Coming up ...
That's it for this chapter. In the next exciting episode we'll take a look at the
SUB mnemonic and some more EasyCode and Win32 function calls, together with new data types needed by them, like
HWND. Specifically, I intend to walk through a useful little handler which will allow us to "peg" a button (or any other control, like a label or listbox) at a particular position, relative to the edge of the window, irrespective of how the user resizes that window. But, even better, we will look at how we can make this into a resusable piece of code called a "module" which can be used by any of your programs and be called just like a Win32 or EasyCode function. Finally, I will introduce a simple method of multiplying and dividing values by 2 - the SHIFT instructions.
Once again, we have covered a lot in this chapter and you should play around with what you've learned to make it "stick" in your mind. We saw how humans are rather tied to the number system based on units of ten but that it was no more difficult to use units of 16 or 8 or even 2. We learned to convert values from one number base to another, how to express them as positive, negative or unsigned numbers and the "chunks" in which the assembler normally handles them, such as bytes or words. Later on, we also saw that, since goAsm is particularly good at talking to Windows, there were other types of data than just bytes and we learned about the structure called
RECT. Registers were introduced and used in our worked example. Fast and furious (though limited in what they can do), they were presented as the primary way in which we should handle our data.
Then, we tried out our first Win32 and EasyCode calls using the

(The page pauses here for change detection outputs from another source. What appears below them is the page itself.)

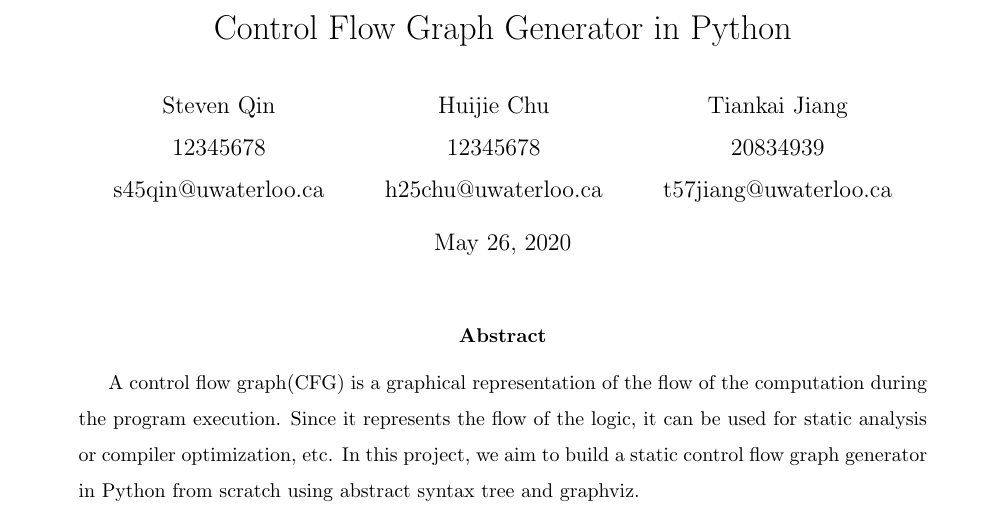
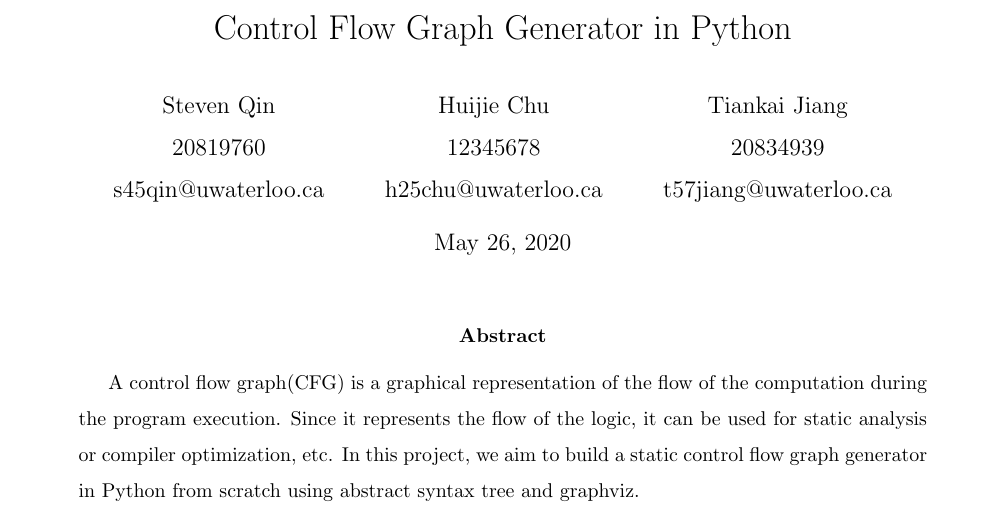
Before and after one commit to Tiankai-Jiang/CFG-Generator, a LaTeX paper (proposal/proposal.tex): part of page 1 of 3, cut so that both start at the same text. Compiled offline with pdfLaTeX.

Commit message:
replaced student id

```diff
--- a/proposal/proposal.tex
+++ b/proposal/proposal.tex
@@ -16,7 +16,7 @@
 \linespread{1.5}
 
 \title{Control Flow Graph Generator in Python}
-\author{Steven Qin\\12345678\\s45qin@uwaterloo.ca \and Huijie Chu\\12345678\\h25chu@uwaterloo.ca \and Tiankai Jiang\\20834939\\t57jiang@uwaterloo.ca}
+\author{Steven Qin\\20819760\\s45qin@uwaterloo.ca \and Huijie Chu\\12345678\\h25chu@uwaterloo.ca \and Tiankai Jiang\\20834939\\t57jiang@uwaterloo.ca}
 
 \date{\today}
 
```
Also changed, not shown: proposal/proposal.pdf.
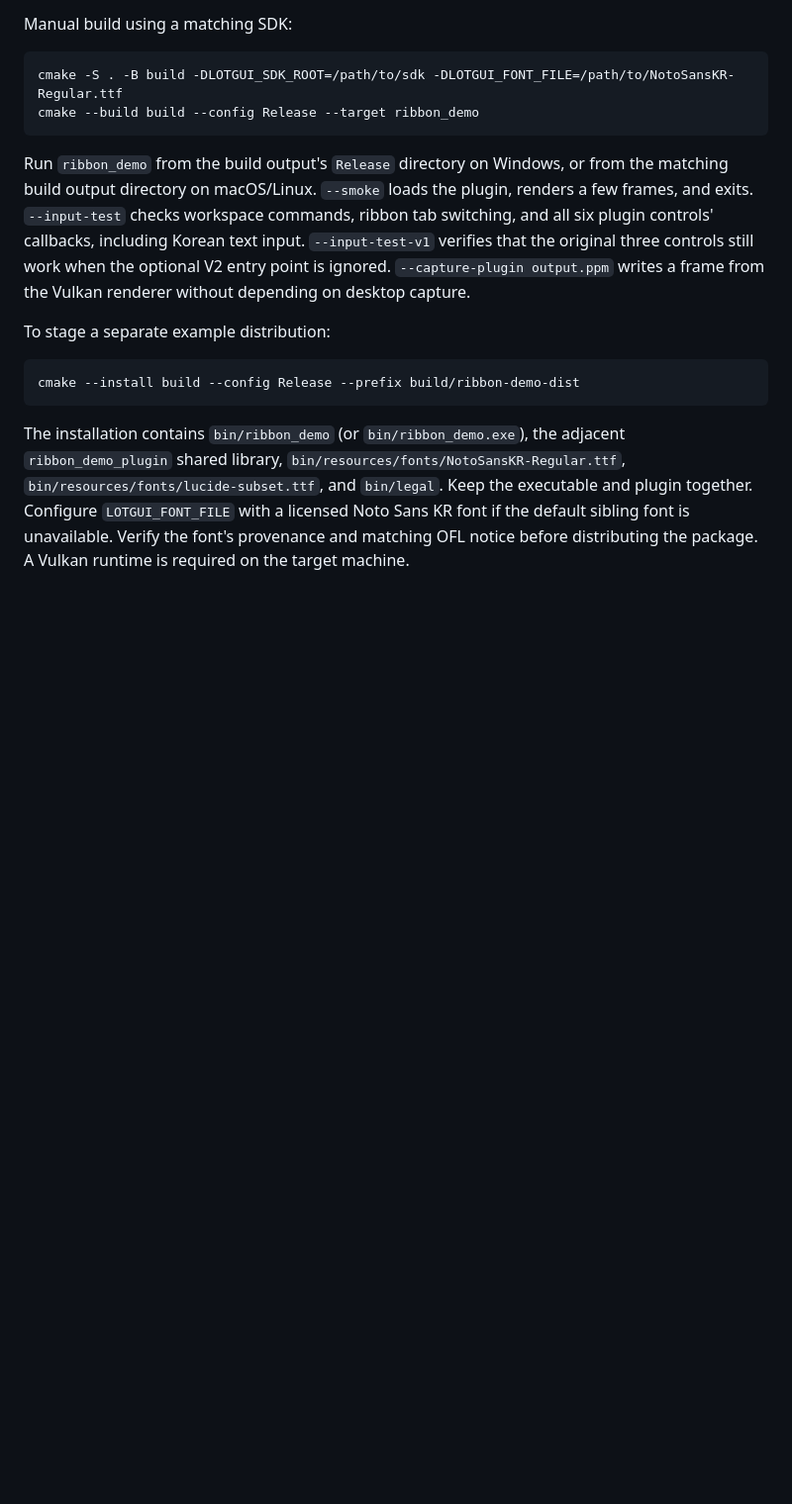
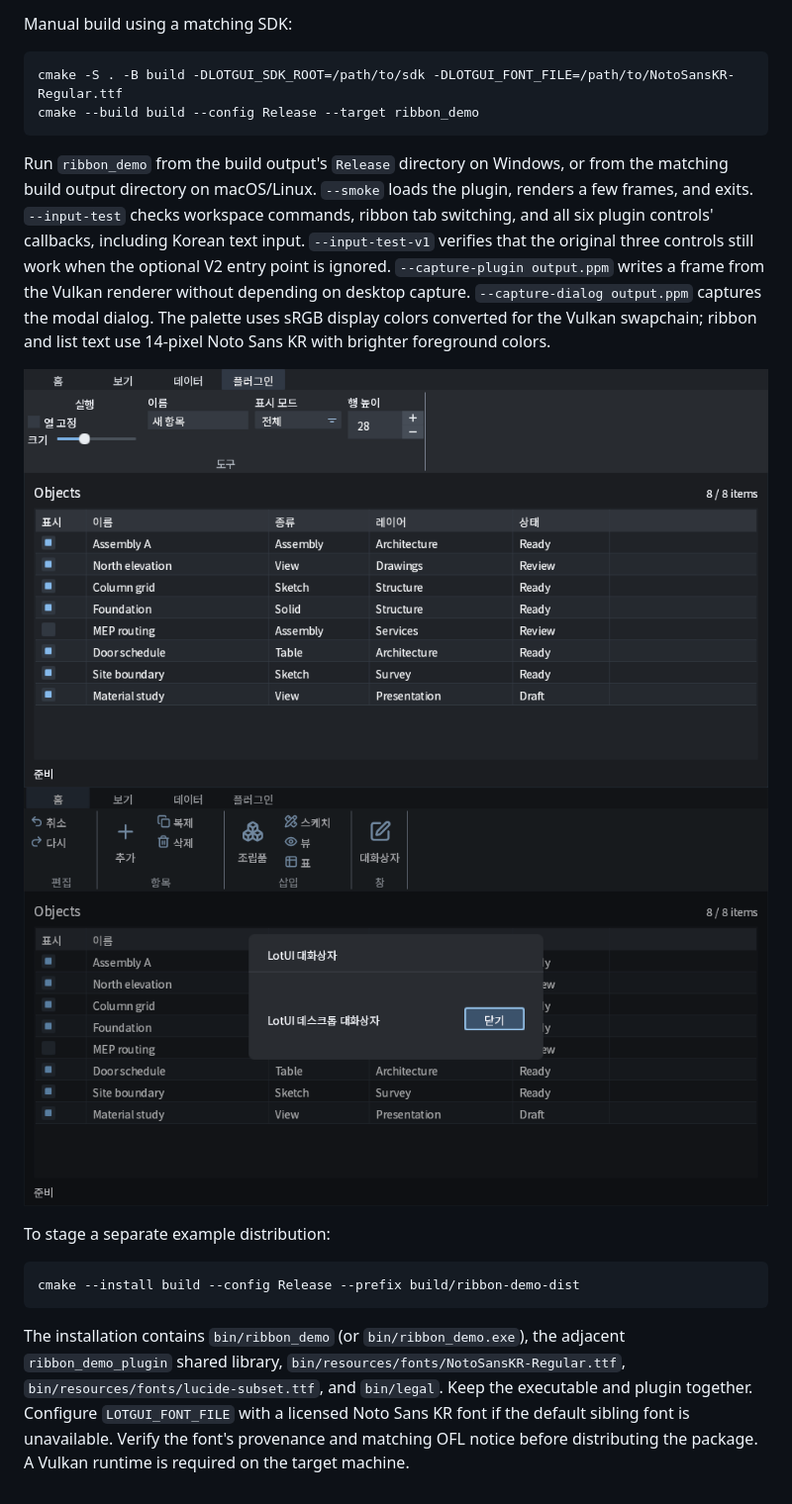
Before and after one commit to lotcad/LotGUI_Sample, a Markdown page: examples/ribbon_demo/README.md, the part around the change. Shown at 99% size. Rendered like a GitHub page; pictures changed too: docs/images/ribbon-demo-dialog.png (added), docs/images/ribbon-demo-plugin.png; blank space fills up the shorter version.

Commit message:
Match ribbon sample to desktop dialog palette

```diff
--- a/examples/ribbon_demo/README.md
+++ b/examples/ribbon_demo/README.md
@@ -52,6 +52,12 @@ including Korean text input. `--input-test-v1` verifies that the original
 three controls still work when the optional V2 entry point is ignored.
 `--capture-plugin output.ppm` writes a frame from the Vulkan renderer without
 depending on desktop capture.
+`--capture-dialog output.ppm` captures the modal dialog. The palette uses
+sRGB display colors converted for the Vulkan swapchain; ribbon and list text
+use 14-pixel Noto Sans KR with brighter foreground colors.
+
+![Ribbon plugin with desktop palette](../../docs/images/ribbon-demo-plugin.png)
+![Desktop-style modal dialog](../../docs/images/ribbon-demo-dialog.png)
 
 To stage a separate example distribution:
 
```
Also changed, not shown: 3 other files.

Invoke command. Access to this level of functionality is what gives real power to what we can do in assembler. We created our own event handler for the
WM_SIZE event and were able to gain access to information normally only seen inside the main event loop. Using that, together with our first mnemonics -
ADD - we are able to use EasyCode methods to manipulate strings and build them by slipping in fragments using pointers.
All in all, a lot of ground to cover. If you understood it all first time ... well done, indeed! If not, don't worry. This sort of stuff, especially if you are new to programming, is not easy. The secret, as I keep saying, is to play with what you have learned. Push the envelope a little.
See you next time,